RECORDED DATA =
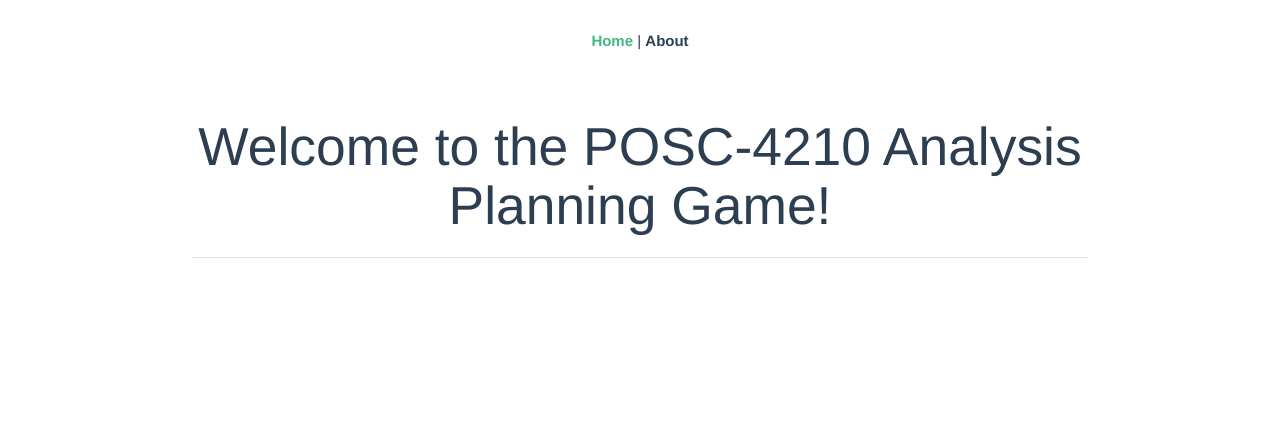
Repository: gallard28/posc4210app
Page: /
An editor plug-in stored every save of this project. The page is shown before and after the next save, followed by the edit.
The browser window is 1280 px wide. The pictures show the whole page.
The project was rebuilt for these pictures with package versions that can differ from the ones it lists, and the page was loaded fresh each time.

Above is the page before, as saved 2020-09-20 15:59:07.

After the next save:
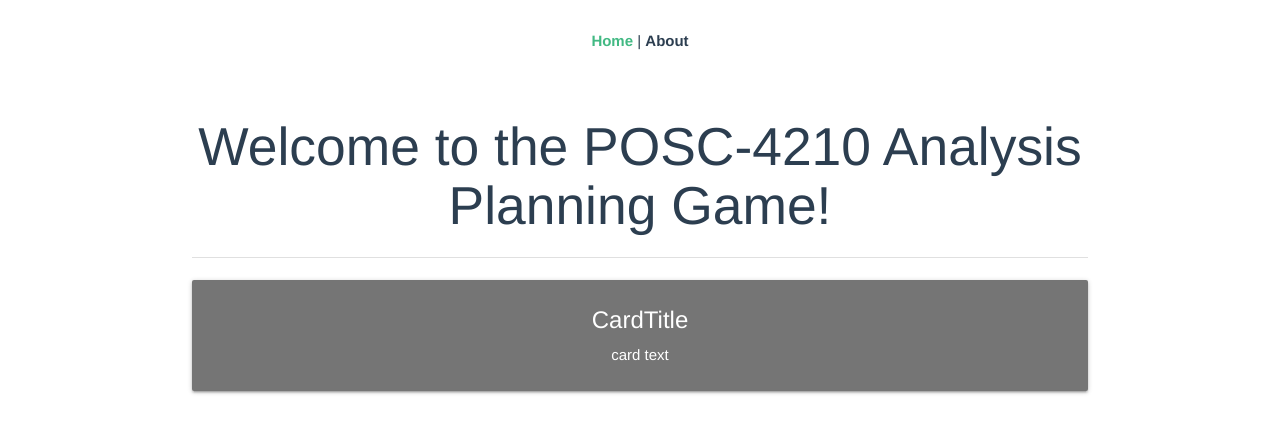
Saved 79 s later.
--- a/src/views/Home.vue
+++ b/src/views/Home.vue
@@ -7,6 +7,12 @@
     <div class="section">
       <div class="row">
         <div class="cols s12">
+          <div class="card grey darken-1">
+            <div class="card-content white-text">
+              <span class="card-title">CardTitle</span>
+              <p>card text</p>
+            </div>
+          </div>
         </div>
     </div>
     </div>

...

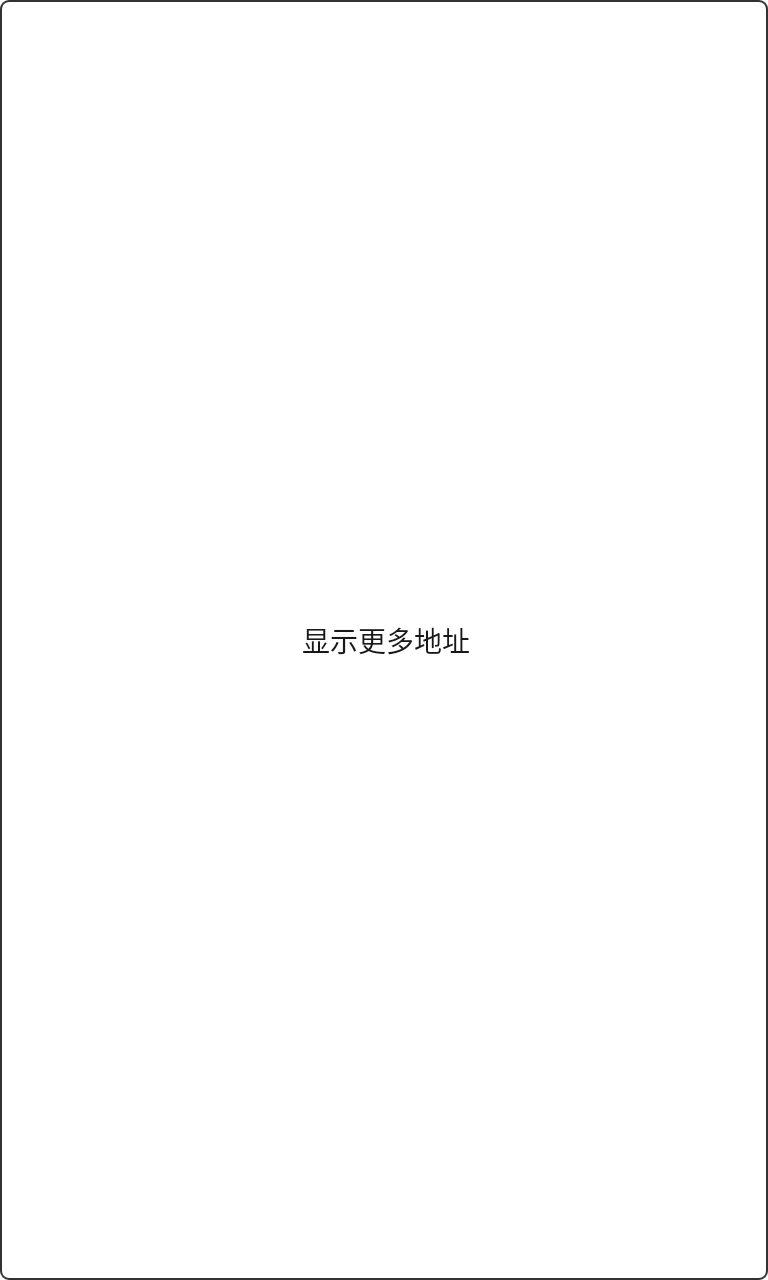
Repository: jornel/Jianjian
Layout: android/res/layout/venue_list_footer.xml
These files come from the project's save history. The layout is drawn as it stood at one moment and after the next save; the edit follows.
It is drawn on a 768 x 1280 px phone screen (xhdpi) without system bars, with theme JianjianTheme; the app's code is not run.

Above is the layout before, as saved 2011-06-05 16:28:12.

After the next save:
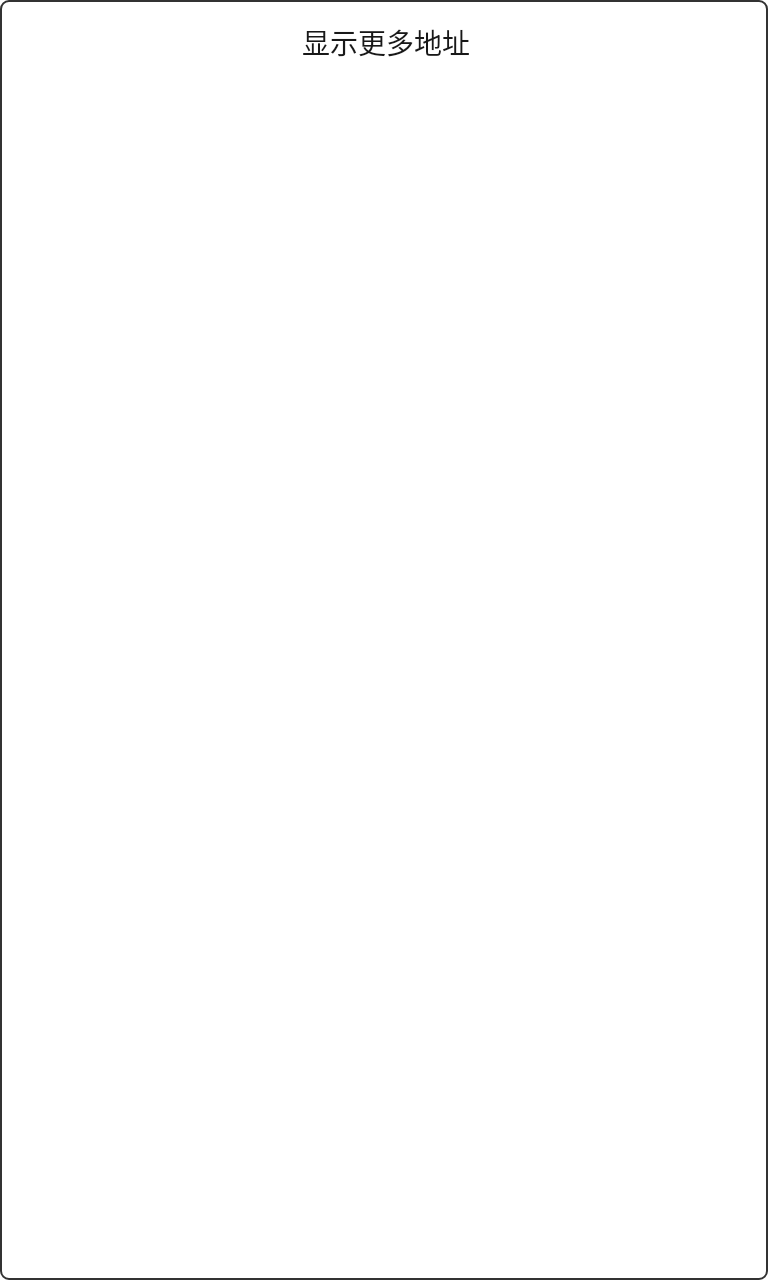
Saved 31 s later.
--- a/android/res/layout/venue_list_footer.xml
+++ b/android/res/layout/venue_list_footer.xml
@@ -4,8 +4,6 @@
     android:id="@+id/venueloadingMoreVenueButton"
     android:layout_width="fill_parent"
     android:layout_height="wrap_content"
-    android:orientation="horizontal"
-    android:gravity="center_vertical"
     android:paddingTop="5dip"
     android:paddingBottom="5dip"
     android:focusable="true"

* * *

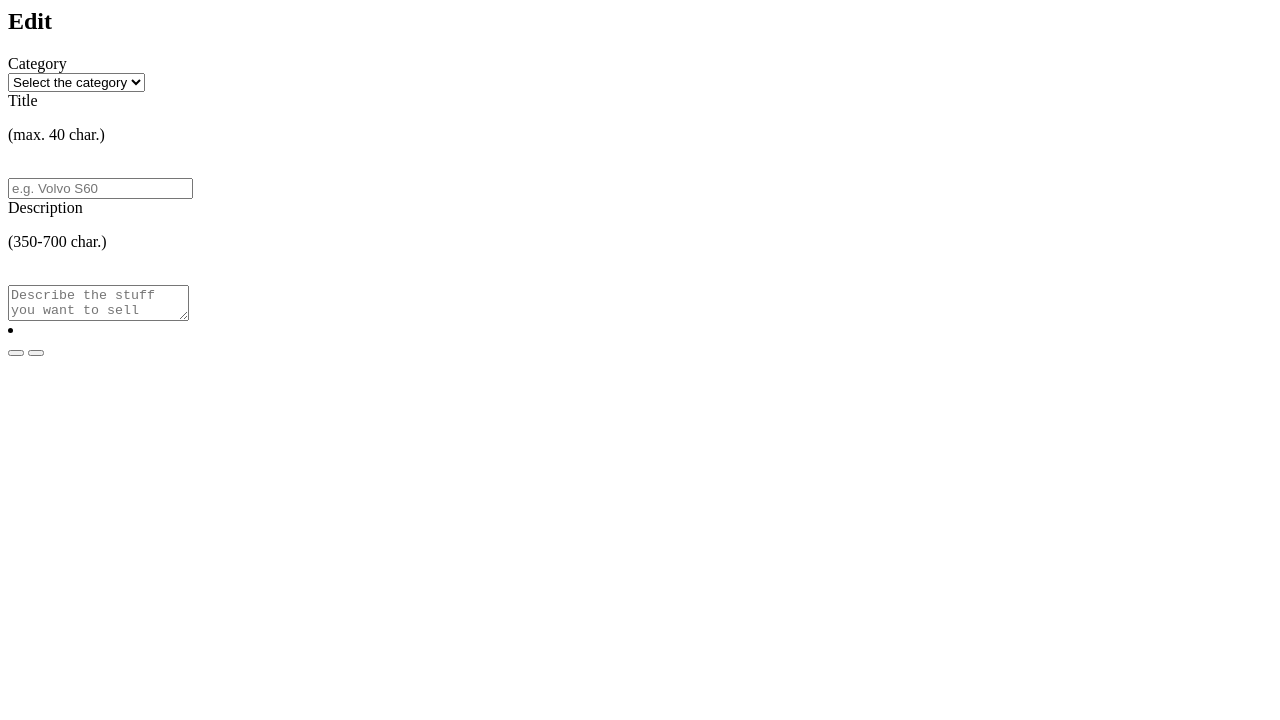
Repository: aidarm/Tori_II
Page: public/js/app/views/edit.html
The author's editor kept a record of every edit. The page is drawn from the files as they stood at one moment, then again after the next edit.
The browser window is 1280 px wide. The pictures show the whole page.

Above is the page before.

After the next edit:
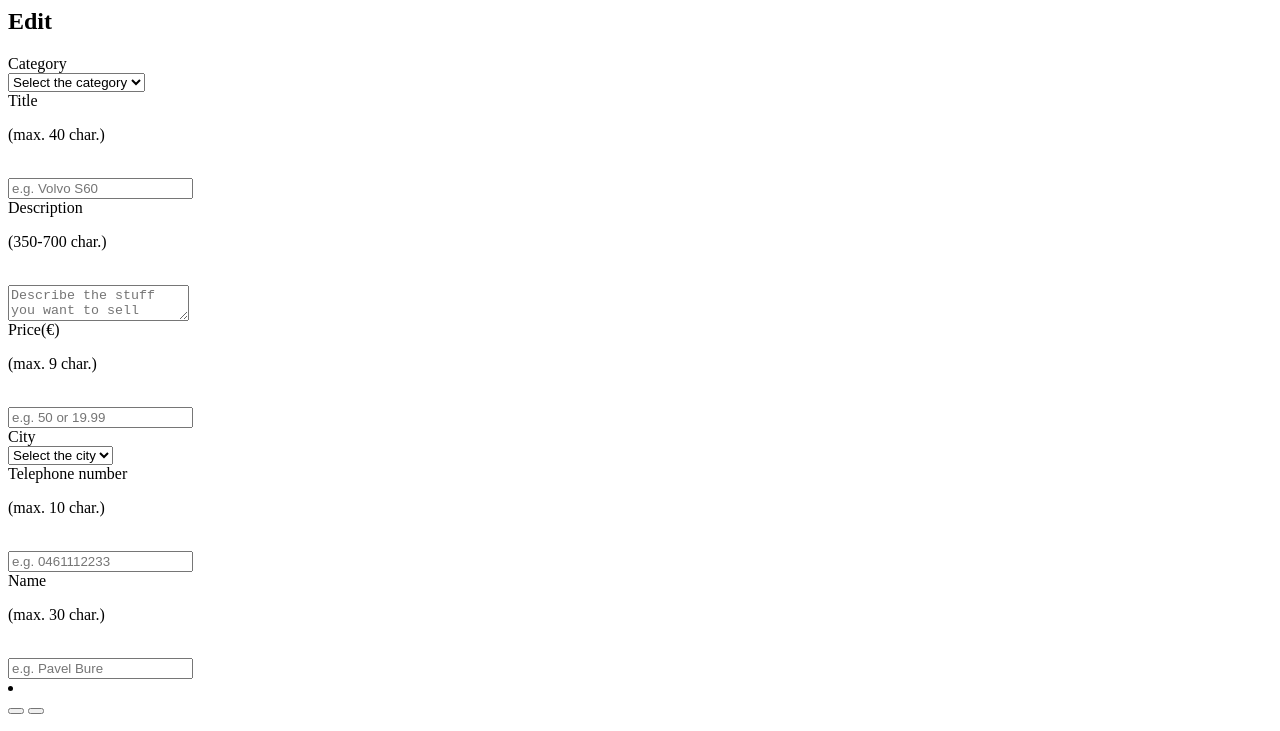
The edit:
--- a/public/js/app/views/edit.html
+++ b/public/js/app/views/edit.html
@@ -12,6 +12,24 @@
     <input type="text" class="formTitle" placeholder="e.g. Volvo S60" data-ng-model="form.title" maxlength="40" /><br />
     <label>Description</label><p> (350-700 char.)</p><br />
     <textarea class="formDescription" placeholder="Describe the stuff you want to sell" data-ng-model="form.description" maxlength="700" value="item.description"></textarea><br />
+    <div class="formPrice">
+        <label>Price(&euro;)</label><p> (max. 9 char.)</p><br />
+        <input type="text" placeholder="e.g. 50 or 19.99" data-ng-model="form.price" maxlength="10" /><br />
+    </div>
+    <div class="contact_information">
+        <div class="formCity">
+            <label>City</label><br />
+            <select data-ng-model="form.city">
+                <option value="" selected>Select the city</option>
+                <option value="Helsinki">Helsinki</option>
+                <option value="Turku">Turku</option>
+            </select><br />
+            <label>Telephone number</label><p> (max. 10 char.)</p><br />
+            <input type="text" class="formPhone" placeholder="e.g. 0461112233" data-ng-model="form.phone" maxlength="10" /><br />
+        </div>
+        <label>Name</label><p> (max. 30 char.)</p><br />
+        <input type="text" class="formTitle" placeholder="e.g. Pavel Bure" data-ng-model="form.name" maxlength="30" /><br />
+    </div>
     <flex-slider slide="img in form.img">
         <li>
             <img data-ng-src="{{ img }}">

PROBLEM STATEMENT = Everything from the line above that contains "These files come" down to the line that contains "Saved 31 s later." must be reproduced exactly, both ends included. Omit the pictures.

COMPLETED TASK =
These files come from the project's save history. The layout is drawn as it stood at one moment and after the next save; the edit follows.
It is drawn on a 768 x 1280 px phone screen (xhdpi) without system bars, with theme JianjianTheme; the app's code is not run.

Above is the layout before, as saved 2011-06-05 16:28:12.

After the next save:
Saved 31 s later.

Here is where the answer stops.